- WHAT TO PRODUCE
Each line below is to be copied exactly; images do not go into the copy.

[Dataset records]

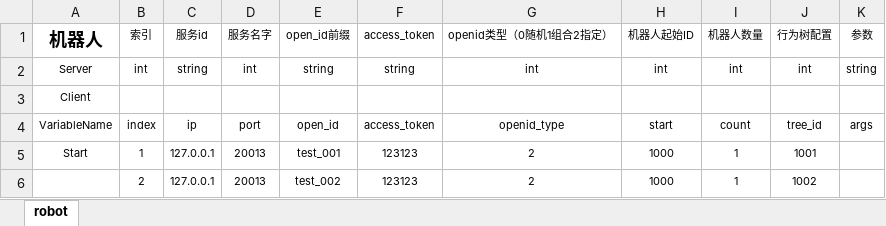
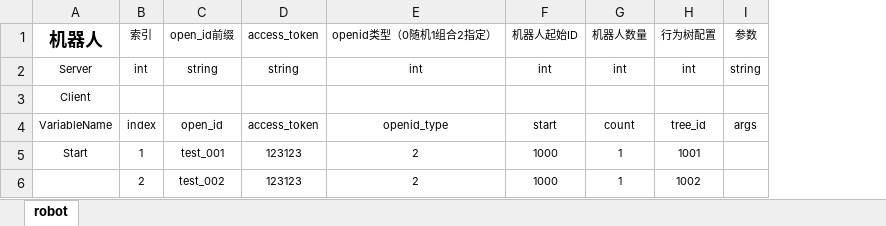
Before and after one commit to xiyoo0812/quanta, an Excel workbook: deply/robot.xlsm, sheet robot, drawn as a sheet; values as stored, in another font and other column widths than the file's, no borders; the diff names each change by its address in the sheet, - before the commit and + after, or states it on an @@ line.

```diff
--- a/deply/robot.xlsm (sheet robot)
+++ b/deply/robot.xlsm (sheet robot)
-column C, rows 1-6: 服务id | string |  | ip | 127.0.0.1 | 127.0.0.1
-column D, rows 1-6: 服务名字 | int |  | port | 20013 | 20013
```
Also changed, not shown: 18 other files.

- FINISHED EXERCISE
Before and after one commit to xiyoo0812/quanta, an Excel workbook: deply/robot.xlsm, sheet robot, drawn as a sheet; values as stored, in another font and other column widths than the file's, no borders; the diff names each change by its address in the sheet, - before the commit and + after, or states it on an @@ line.

```diff
--- a/deply/robot.xlsm (sheet robot)
+++ b/deply/robot.xlsm (sheet robot)
-column C, rows 1-6: 服务id | string |  | ip | 127.0.0.1 | 127.0.0.1
-column D, rows 1-6: 服务名字 | int |  | port | 20013 | 20013
```
Also changed, not shown: 18 other files.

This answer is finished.